Look through the material below and give the number of lines holding "stage", with no other words.

■ RECORDS FOR THIS EXERCISE ■
────

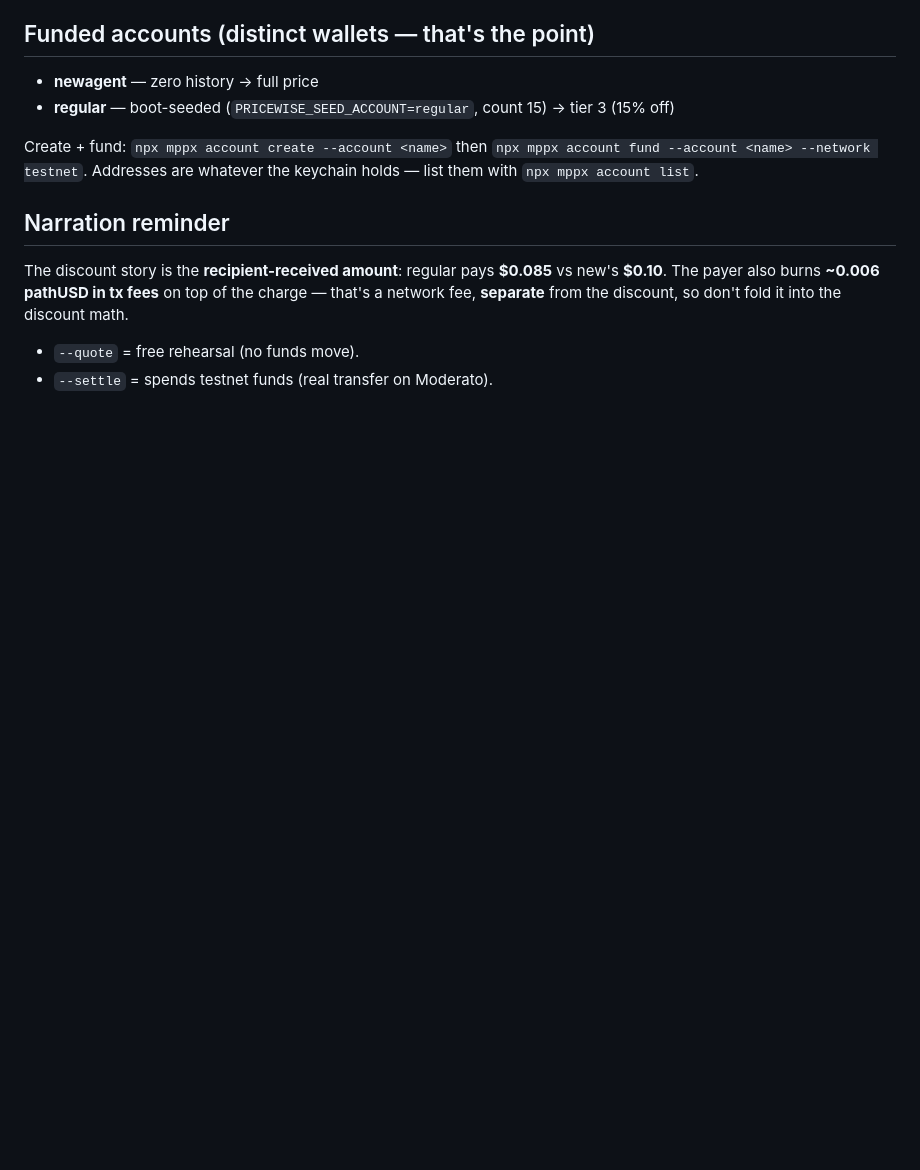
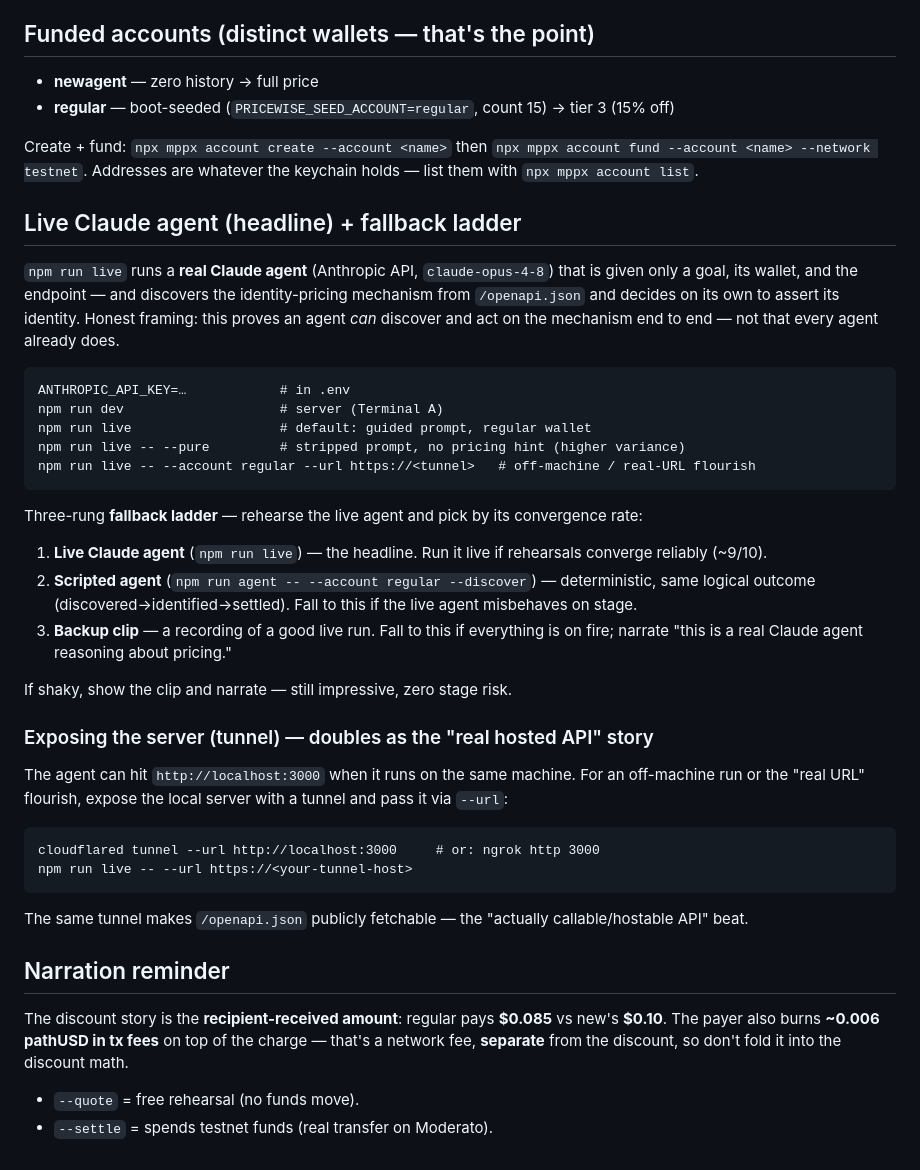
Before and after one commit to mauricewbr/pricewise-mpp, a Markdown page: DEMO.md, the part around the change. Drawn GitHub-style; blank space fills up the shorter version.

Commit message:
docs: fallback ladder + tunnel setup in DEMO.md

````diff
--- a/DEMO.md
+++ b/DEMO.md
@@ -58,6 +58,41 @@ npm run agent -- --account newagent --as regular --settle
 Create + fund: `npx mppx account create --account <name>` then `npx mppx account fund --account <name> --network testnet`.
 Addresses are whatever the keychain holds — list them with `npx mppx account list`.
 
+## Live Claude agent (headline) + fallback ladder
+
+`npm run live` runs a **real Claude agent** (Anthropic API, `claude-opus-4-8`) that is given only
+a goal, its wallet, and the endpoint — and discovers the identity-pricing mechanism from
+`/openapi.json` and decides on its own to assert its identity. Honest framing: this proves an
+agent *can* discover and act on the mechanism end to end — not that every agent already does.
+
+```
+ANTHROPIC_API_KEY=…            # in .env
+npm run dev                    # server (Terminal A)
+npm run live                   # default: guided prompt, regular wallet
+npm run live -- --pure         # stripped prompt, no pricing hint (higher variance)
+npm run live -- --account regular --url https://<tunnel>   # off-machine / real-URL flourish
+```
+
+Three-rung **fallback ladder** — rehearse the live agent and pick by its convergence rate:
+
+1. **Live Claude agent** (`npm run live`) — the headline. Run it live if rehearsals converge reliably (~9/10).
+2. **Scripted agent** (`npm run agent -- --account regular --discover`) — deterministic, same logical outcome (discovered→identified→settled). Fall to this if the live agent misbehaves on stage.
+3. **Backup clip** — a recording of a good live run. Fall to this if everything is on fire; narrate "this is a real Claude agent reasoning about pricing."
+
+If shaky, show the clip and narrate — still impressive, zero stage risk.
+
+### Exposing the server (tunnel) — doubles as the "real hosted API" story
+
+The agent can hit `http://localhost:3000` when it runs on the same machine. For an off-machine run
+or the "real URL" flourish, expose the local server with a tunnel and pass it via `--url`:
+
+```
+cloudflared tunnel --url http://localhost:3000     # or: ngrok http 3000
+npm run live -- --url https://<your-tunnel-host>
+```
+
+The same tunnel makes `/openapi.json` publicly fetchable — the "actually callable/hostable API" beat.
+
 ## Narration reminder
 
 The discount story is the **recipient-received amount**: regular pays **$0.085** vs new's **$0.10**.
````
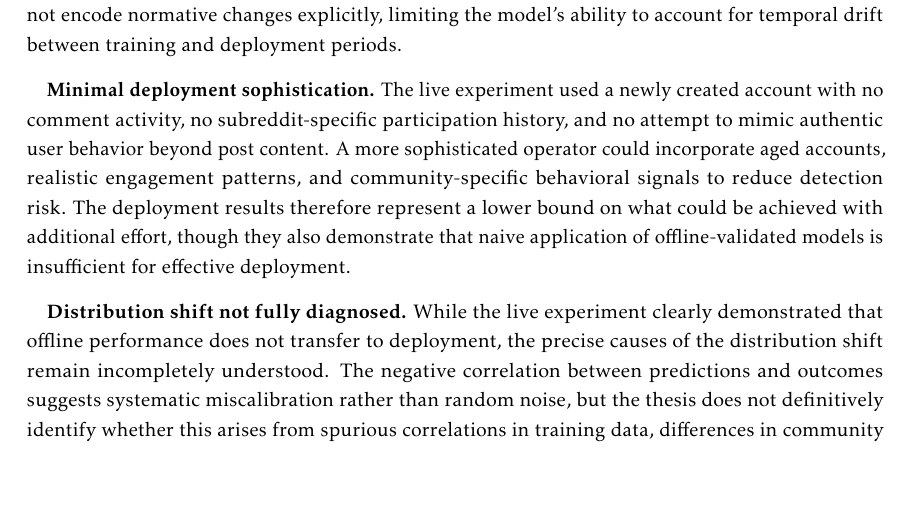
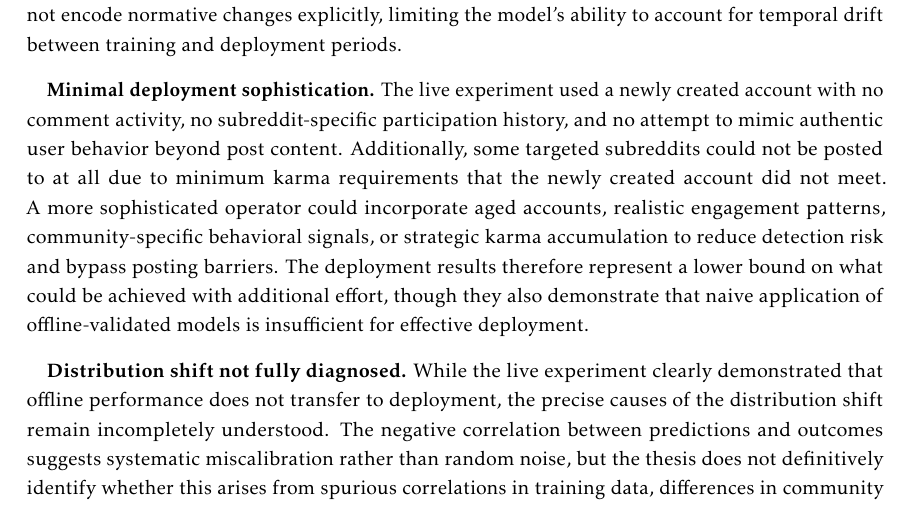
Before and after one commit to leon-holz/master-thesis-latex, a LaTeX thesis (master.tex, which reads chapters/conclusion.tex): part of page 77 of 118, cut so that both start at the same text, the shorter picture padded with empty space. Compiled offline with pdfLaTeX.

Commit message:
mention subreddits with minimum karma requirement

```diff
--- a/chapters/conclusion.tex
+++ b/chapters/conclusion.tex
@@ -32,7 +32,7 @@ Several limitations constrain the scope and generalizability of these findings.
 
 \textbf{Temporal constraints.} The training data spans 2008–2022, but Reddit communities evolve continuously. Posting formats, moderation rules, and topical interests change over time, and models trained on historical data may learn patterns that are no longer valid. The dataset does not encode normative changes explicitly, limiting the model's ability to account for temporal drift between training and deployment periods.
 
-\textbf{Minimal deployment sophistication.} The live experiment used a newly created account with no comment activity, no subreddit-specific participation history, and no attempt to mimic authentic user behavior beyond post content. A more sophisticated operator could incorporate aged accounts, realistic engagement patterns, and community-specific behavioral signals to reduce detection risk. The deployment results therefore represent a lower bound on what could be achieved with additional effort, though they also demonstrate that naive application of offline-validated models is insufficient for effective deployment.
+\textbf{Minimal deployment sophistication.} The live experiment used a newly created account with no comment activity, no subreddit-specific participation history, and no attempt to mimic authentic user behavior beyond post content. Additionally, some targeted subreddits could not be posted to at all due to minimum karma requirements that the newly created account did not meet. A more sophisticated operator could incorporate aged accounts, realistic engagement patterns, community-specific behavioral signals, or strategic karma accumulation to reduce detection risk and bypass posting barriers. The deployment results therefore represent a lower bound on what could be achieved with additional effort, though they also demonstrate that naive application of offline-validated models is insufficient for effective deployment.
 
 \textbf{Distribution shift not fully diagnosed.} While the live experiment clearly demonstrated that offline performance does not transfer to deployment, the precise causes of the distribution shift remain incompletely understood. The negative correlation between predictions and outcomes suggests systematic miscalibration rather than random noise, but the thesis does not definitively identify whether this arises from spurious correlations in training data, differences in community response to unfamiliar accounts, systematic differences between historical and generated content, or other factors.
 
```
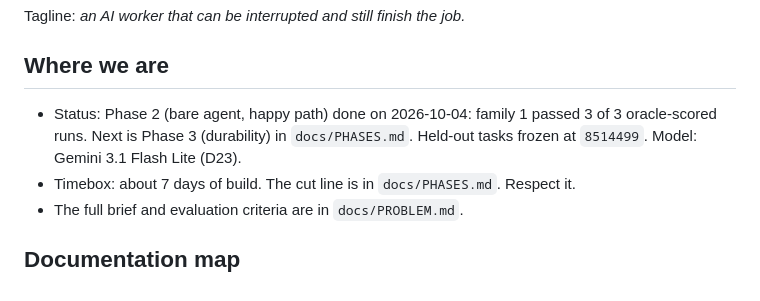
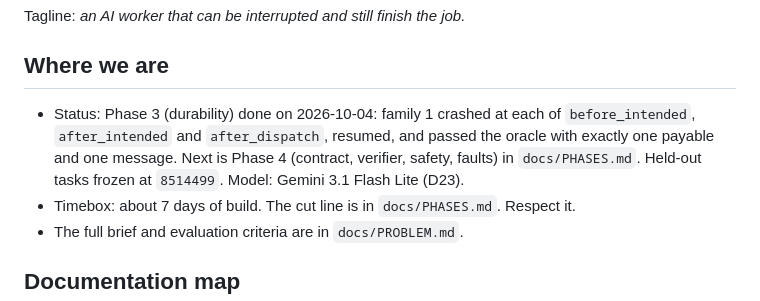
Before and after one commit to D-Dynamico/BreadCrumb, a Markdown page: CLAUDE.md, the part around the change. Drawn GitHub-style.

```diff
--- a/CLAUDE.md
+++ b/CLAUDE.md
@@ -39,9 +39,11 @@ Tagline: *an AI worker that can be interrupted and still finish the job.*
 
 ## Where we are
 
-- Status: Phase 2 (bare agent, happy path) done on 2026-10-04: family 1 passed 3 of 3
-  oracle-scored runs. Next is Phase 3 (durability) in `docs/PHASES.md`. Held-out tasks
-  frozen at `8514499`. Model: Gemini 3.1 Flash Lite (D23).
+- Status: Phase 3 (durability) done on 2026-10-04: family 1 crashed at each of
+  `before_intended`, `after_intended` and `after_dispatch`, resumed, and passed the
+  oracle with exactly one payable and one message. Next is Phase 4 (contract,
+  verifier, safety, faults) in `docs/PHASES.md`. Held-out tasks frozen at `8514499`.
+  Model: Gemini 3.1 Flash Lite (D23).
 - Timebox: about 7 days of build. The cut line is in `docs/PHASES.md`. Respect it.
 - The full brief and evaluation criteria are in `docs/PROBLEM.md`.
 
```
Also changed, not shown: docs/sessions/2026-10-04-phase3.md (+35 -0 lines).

────

■ REPLY ■
2